Celia Luna should have been in Mexico visiting her son and granddaughter by now.
“Instead we’re planning her funeral,” Sheyla Padilla said through tears. “I knew the day would eventually come that I’d have to plan my mom’s funeral, but not for these reasons. She was only 55 years old.”
Two days before the trip, the mother of three was gunned down by two men in their late teens or early 20s while opening the central valley check-cashing business for which she had worked for more than three years.
“We’re from a border town in Mexico, so my mom was always trying to get down there whenever she could,” Padilla said. “She was so excited to spend time with my brother and niece.”
The night before she was killed, Luna spent at least an hour on the phone with her son and granddaughter. They were planning their weekend together.
“Grandma will see you so soon,” she said before hanging up.
Three families destroyed
At about 9:15 a.m. Thursday, Luna called 911 and told a dispatcher she had been shot in the chest. By the time Metropolitan Police Department officers arrived at Checks Cashed, 1411 N. Jones Blvd., the two suspects were gone. Police said the attack may have been an attempted robbery.

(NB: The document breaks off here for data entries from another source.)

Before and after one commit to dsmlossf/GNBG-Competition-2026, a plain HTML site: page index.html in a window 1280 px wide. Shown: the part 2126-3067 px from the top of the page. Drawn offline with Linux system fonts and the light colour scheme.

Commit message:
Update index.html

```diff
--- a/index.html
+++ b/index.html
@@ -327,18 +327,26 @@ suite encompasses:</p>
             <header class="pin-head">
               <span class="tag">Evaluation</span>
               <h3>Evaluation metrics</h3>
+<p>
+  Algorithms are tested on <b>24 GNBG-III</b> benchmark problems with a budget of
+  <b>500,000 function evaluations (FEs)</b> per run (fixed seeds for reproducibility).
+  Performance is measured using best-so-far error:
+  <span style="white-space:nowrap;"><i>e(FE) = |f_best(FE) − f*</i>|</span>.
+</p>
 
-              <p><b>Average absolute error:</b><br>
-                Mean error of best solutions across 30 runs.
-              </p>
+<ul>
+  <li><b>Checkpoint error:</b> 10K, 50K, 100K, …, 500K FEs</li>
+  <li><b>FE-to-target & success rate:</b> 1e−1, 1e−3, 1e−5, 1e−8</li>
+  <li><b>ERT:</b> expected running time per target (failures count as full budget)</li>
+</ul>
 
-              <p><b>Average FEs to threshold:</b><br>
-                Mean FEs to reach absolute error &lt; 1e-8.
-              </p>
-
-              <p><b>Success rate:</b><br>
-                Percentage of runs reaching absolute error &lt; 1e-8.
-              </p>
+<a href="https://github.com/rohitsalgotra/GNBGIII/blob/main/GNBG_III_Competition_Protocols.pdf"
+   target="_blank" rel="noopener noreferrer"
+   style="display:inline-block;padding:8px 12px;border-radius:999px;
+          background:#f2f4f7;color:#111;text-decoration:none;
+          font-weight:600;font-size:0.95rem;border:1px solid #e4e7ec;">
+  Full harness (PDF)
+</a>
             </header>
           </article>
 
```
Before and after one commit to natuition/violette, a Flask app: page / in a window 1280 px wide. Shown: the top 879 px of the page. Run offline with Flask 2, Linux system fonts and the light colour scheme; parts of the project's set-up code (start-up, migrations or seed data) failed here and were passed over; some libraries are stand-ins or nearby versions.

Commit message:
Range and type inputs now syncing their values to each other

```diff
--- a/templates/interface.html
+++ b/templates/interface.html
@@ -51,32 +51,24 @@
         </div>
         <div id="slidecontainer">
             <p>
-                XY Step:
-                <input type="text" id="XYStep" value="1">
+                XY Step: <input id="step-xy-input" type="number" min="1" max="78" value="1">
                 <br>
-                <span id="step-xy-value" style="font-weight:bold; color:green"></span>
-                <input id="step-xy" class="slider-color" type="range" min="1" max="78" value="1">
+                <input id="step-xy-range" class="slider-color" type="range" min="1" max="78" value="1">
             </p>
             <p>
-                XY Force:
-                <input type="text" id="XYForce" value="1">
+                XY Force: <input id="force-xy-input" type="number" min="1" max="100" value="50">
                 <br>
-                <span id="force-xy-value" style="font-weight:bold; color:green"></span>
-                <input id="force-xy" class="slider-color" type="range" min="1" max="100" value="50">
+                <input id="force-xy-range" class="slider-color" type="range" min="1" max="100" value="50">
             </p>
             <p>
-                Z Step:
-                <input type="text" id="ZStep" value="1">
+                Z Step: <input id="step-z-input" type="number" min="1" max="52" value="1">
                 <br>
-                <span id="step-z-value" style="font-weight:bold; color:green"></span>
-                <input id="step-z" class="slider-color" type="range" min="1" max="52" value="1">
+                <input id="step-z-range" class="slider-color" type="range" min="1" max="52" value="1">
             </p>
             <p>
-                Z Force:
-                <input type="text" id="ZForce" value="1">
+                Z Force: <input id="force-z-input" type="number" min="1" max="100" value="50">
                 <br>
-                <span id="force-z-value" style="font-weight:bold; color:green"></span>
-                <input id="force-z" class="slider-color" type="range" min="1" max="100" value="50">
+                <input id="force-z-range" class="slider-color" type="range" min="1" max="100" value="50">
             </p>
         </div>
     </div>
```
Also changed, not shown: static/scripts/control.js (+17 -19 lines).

In the days following the attack, Metro homicide detectives could not confirm whether the shooting was an isolated incident.
Padilla told the Las Vegas Review-Journal that her mother never felt threatened or scared at work.
“She was firm at times, but always respectful and very understanding of her customers’ situations,” Padilla said. “So the question now is why? It was just so senseless.”
As of Sunday, police had not identified Luna’s killers. But in the end, Padilla said, three families will have been destroyed.
“They stole our light, kindness and laughter. But it’s not just my family who lost someone,” she said in a raised voice. “The killers’ families will be broken, too. And for what? For money? Was it worth it?”
Hug your loved ones
Outside of work, Luna was loud, lively, happy and outgoing. She loved taking photos and hosting family gatherings. Most of all, Padilla said her mom loved dancing.
“She was young at heart and could shut down any dance floor,” Padilla said, laughing. “It was a running joke that I was more like the mom and she was the daughter. She was just so much fun.”
Padilla said she couldn’t think of a single person who didn’t like her mom, whom family and friends often described as the life of the party.
Crying again, Padilla said, “She could win anyone over with that big heart of hers.”
Her kind personality came with an infectiously positive outlook on life, her family said.
“If she were here today, I know exactly what she would tell me and my brothers,” Padilla said. “She would tell us to hug your loved ones, to tell them you love them, to do what you love and nothing less.”
Luna’s family has created a GoFundMe to assist with her funeral costs. Besides Padilla, Luna leaves behind her two sons, Carlos Perez and Isao Felix, her three grandchildren, her brothers and sisters, and a “never-ending amount of friends who have turned into family,” Padilla said.
People with information on the shooting may call Metro’s homicide section at 702-828-3521 or Crime Stoppers at 702-385-5555.
Luna’s official cause and manner of death is pending with the Clark County coroner’s office. Her killing marked the fourth homicide Metro has investigated this year.